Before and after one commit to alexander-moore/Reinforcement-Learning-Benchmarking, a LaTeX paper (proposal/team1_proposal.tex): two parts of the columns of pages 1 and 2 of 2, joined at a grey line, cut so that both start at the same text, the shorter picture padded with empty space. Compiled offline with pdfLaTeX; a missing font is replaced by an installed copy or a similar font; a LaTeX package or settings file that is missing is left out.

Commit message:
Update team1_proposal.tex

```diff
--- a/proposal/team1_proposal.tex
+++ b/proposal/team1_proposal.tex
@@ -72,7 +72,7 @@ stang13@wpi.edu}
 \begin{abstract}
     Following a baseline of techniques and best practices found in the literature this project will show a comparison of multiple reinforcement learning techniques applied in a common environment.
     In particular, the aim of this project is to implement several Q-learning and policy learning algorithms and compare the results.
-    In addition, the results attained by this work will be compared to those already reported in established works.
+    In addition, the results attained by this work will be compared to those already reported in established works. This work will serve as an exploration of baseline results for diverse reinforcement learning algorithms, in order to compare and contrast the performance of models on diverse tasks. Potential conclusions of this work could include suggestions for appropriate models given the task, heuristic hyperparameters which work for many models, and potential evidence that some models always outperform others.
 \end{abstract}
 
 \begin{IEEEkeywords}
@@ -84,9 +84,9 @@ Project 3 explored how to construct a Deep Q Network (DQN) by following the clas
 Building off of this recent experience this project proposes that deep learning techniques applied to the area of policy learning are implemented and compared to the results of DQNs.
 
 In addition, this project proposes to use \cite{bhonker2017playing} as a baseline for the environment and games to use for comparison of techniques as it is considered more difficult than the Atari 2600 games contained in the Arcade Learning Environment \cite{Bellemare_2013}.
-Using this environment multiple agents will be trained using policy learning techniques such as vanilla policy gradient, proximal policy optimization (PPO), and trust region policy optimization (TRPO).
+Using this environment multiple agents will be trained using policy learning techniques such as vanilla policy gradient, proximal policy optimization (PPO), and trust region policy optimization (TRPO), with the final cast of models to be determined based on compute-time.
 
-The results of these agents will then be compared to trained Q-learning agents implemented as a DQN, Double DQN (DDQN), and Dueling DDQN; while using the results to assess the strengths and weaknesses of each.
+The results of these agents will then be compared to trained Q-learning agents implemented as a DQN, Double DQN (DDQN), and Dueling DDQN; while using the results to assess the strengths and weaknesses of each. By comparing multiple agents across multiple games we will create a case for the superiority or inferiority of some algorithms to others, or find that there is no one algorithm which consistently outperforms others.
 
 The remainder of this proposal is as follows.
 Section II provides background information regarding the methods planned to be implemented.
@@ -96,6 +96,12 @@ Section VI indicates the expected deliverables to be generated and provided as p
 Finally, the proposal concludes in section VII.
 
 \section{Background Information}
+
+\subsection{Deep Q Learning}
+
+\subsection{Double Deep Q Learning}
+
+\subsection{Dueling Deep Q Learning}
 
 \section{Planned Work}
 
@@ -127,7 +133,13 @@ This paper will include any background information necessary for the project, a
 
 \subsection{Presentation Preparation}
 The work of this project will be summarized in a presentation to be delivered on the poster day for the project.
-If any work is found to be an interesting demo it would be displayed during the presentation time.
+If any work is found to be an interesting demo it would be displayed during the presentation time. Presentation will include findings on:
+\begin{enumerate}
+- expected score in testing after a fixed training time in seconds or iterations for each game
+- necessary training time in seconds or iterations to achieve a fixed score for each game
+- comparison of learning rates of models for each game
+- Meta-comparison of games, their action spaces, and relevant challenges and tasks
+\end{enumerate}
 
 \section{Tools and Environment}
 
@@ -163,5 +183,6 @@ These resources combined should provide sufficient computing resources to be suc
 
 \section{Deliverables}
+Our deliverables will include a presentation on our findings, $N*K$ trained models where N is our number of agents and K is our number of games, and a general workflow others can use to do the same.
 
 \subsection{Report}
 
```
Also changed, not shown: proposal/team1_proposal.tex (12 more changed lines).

## EXERCISE
A line belongs in the answer if it contains the word "found"; copy every such line from the data above.

## RESPONSE
     Following a baseline of techniques and best practices found in the literature this project will show a comparison of multiple reinforcement learning techniques applied in a common environment.
-If any work is found to be an interesting demo it would be displayed during the presentation time.
+If any work is found to be an interesting demo it would be displayed during the presentation time. Presentation will include findings on:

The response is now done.